HDOT NEWS RELEASE: Hawaii launches annual “Click it or Ticket” enforcement campaignPosted on May 23, 2017 in Latest Department News
HONOLULU— The Hawaii Department of Transportation (HDOT) and its traffic safety partners are kicking off the summer with the national “Click It or Ticket” enforcement mobilization. The goal of campaign that started May 22 and runs through June 4 is to remind drivers and passengers that buckling up saves lives.
According to the National Highway Traffic Safety Administration (NHTSA), an estimated 18 lives were saved based on Hawaii’s 92.8 percent seat belt use rate in 2015. Another three lives could have been saved if everyone in Hawaii had used their seatbelt.
“Click It or Ticket isn’t about the citations—it’s about saving lives,” said HDOT Director Ford Fuchigami. “Buckling up should be the automatic step for everyone after sitting down in a vehicle. We want to keep our community safe especially as the Memorial Day weekend and summer vacation season approaches. Buckling up every time you enter a car might be the one thing that can save you in a crash.”
In 2015, 42.9 percent of all motor vehicle occupant fatalities in Hawaii were unrestrained. This includes drivers and passengers. Additionally, the number of unrestrained nighttime motor vehicle occupant fatalities in Hawaii nearly doubled compared to the unrestrained daytime vehicle occupant fatalities.
“Nighttime is especially deadly for unbuckled occupants,” Fuchigami said. “The risks of being unbelted are severe and we need your help to spread this life-saving message before one more friend or family member is killed or seriously injured.”
Law enforcement agencies in all four counties will be stepping up their enforcement activities during the Click It or Ticket mobilization period, taking a zero-tolerance approach to seat belt law enforcement. During federal fiscal year 2016, the four county police departments issued 14,949 citations for failure to use a seat belt and 1,676 citations for failure to use child restraints.
Know Hawaii’s Seat Belt Laws
Hawaii’s universal seat belt law requires that all front and back seat motor vehicle occupants buckle up. Adults and children must use their seat belts and child passenger restraints at all times. The fine for unrestrained occupants on Oahu, Hawaii and Maui is $102, and the fine on Kauai is $112. Drivers will receive one citation for every unrestrained occupant in the vehicle. Violators of child restraint law are required to appear in court, and if convicted, are required to attend a four-hour class and may be assessed a penalty of $100 to $500.
Hawaii’s child passenger restraint law requires children younger than four years of age to ride in a child safety seat. Children four through seven years old must ride in a child safety seat or booster seat.
National Seat Belt and Child Restraint Facts

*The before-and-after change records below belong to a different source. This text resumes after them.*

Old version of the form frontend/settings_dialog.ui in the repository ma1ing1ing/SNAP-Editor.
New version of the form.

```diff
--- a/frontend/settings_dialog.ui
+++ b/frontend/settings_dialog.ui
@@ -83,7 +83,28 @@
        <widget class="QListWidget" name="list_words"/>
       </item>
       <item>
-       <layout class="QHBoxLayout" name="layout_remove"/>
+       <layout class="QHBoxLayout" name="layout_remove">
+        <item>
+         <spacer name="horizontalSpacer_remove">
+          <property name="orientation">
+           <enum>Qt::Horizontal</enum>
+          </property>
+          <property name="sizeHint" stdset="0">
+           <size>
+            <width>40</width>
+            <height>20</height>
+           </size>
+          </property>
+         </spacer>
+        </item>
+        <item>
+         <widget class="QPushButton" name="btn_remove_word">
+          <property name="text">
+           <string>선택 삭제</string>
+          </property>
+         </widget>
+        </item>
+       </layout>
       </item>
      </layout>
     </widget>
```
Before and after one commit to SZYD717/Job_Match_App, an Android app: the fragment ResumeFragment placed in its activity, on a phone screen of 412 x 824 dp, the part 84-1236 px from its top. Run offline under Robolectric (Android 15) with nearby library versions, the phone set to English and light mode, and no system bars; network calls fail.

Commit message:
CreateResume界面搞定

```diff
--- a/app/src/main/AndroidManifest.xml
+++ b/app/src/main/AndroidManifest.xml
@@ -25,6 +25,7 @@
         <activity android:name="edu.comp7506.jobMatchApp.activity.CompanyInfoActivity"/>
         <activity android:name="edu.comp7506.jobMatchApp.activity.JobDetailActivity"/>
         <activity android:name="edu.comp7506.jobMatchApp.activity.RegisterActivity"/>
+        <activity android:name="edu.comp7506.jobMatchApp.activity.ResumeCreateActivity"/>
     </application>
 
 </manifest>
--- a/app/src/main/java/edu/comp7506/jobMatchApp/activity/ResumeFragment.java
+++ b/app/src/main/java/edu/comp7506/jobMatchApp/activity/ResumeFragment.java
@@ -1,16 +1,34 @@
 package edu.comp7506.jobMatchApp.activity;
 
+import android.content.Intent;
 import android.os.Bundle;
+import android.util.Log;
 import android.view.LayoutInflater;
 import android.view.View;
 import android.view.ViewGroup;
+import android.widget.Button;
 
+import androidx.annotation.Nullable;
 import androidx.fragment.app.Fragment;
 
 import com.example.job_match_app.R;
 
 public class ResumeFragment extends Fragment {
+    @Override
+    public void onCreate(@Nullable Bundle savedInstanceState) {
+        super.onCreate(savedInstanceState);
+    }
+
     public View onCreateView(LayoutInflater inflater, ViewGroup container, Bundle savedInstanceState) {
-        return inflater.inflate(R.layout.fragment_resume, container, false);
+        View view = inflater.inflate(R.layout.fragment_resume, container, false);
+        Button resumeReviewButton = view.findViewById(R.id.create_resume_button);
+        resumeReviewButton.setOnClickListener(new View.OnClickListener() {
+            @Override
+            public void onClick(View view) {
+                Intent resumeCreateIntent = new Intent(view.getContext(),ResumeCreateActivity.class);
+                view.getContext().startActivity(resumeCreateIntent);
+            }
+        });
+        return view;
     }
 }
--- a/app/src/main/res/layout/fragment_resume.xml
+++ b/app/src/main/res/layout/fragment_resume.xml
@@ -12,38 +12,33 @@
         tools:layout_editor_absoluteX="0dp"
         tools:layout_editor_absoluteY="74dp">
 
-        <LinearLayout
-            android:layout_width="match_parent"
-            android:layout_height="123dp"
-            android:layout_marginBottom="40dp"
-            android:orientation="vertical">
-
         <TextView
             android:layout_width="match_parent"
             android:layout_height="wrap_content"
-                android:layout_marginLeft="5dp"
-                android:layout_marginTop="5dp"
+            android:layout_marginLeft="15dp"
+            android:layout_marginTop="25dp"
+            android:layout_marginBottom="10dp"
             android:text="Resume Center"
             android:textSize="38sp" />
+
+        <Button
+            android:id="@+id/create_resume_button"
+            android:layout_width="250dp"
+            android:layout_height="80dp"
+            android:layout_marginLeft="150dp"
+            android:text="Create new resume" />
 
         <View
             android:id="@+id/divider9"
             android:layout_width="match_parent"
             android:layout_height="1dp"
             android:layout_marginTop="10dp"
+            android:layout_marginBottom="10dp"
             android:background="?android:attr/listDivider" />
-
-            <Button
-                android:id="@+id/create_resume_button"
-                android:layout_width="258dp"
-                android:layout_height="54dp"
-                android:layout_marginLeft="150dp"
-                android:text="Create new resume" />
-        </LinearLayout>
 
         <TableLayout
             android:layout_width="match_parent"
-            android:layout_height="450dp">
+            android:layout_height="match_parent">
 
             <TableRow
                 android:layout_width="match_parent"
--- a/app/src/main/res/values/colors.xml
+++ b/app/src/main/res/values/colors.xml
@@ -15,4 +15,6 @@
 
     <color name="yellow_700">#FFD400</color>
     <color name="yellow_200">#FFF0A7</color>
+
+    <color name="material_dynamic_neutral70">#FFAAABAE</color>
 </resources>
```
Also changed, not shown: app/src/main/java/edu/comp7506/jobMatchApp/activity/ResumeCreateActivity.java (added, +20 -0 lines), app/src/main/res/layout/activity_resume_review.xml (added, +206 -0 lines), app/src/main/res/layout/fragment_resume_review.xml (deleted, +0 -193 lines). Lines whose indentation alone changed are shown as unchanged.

- In 2015, nearly half of the 22,441 passenger vehicle occupants killed in crashes were unrestrained.
- In 2015, seat belts saved an estimated 13,941 people. From 2011 to 2015 seat belts saved nearly 64,000 lives.
- The national seat belt use rate in 2015 was 88.5 percent. The other 11.5 percent—an estimated 37 million people—still need to be reminded that seat belts save lives.
- If all passenger vehicle occupants five years of age and older involved in fatal crashes had worn their seat belts, an additional 2,804 lives could have been saved alone in 2015.
- Among young adults ages 18 to 34 killed in motor vehicle crashes in 2015, more than half (58 %) were completely unrestrained – one of the highest percentages for all age groups.
- In 2015, there were 662 children ages 12 and younger killed in motor vehicle crashes. Of those deaths, more than a third (35 %) were unrestrained.
- Child passenger restraints can reduce deaths by as much as 71 percent for infants and 54 percent for toddlers.
- The American Academy of Pediatrics advises parents and caregivers to keep their toddlers in rear-facing child safety seats until age two or until they reach the maximum height and weight for their seat. It also advises that most children need to ride in a belt-positioning booster seat until they have reached four feet nine inches tall and are between eight and 12 years of age.
During the national Click It or Ticket mobilization, and throughout the year, police statewide will continue strict enforcement of the state seat belt and child passenger restraint laws. This media and enforcement campaign is 100 percent federally funded by NHTSA.
For more information on the Click It or Ticket mobilization, please visit www.nhtsa.gov/ciot
Department of Transportation
Public Affairs Office
Office: (808) 587-2161
Cell: (808) 282-2690
E-mail: [email protected]